GOAL OF THE EXERCISE: Find each line of the material below in which the word "with" occurs, and return it.

TASK DATA:
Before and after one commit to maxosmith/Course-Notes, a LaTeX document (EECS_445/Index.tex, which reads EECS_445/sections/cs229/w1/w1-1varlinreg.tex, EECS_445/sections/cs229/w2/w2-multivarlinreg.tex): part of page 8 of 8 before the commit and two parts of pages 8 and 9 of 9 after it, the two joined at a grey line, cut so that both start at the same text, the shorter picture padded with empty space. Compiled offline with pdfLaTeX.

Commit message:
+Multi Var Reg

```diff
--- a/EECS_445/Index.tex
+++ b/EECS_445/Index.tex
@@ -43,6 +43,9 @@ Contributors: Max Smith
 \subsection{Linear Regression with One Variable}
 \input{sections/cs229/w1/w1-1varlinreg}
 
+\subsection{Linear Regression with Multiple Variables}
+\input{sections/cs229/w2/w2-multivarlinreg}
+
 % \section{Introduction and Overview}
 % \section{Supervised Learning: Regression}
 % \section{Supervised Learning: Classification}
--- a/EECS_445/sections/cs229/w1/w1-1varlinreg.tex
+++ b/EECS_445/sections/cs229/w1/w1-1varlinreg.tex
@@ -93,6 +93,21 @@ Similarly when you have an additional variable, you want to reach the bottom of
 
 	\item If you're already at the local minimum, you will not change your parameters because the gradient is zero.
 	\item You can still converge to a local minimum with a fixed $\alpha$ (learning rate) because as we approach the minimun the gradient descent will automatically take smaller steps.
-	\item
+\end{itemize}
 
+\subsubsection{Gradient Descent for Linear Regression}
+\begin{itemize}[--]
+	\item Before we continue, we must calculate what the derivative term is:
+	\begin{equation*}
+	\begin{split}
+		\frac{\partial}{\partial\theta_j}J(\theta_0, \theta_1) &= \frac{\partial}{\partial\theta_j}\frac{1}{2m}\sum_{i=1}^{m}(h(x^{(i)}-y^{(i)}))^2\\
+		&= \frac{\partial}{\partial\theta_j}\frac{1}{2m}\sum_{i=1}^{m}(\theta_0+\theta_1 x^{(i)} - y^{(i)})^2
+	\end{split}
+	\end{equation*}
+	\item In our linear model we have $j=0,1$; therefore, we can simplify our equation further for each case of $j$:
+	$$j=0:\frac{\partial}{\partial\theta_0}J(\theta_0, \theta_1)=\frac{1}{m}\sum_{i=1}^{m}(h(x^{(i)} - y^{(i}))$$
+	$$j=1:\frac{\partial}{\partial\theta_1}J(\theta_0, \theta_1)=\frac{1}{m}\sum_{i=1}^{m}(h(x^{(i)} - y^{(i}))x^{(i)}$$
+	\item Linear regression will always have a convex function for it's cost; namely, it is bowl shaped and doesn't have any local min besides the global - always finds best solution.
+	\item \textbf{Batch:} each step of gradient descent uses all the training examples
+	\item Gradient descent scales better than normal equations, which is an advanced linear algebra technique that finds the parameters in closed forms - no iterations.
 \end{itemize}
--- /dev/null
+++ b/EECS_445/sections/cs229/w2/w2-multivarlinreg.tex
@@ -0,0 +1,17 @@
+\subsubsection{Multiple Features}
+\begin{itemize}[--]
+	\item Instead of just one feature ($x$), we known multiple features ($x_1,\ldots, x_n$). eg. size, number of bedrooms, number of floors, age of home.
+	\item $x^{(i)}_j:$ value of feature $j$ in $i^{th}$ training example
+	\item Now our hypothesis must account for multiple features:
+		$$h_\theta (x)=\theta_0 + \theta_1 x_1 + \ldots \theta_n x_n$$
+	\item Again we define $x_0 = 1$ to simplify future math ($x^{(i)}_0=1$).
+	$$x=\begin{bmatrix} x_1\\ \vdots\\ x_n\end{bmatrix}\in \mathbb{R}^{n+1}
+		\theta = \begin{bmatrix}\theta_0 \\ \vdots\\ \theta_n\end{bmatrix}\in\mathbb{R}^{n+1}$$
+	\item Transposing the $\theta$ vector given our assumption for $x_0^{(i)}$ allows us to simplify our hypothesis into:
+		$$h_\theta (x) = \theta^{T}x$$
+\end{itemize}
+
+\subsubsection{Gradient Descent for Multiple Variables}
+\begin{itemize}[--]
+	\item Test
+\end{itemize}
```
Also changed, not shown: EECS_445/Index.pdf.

OUTPUT OF THE EXERCISE:
Before and after one commit to maxosmith/Course-Notes, a LaTeX document (EECS_445/Index.tex, which reads EECS_445/sections/cs229/w1/w1-1varlinreg.tex, EECS_445/sections/cs229/w2/w2-multivarlinreg.tex): part of page 8 of 8 before the commit and two parts of pages 8 and 9 of 9 after it, the two joined at a grey line, cut so that both start at the same text, the shorter picture padded with empty space. Compiled offline with pdfLaTeX.
 \subsection{Linear Regression with One Variable}
+\subsection{Linear Regression with Multiple Variables}
 	\item You can still converge to a local minimum with a fixed $\alpha$ (learning rate) because as we approach the minimun the gradient descent will automatically take smaller steps.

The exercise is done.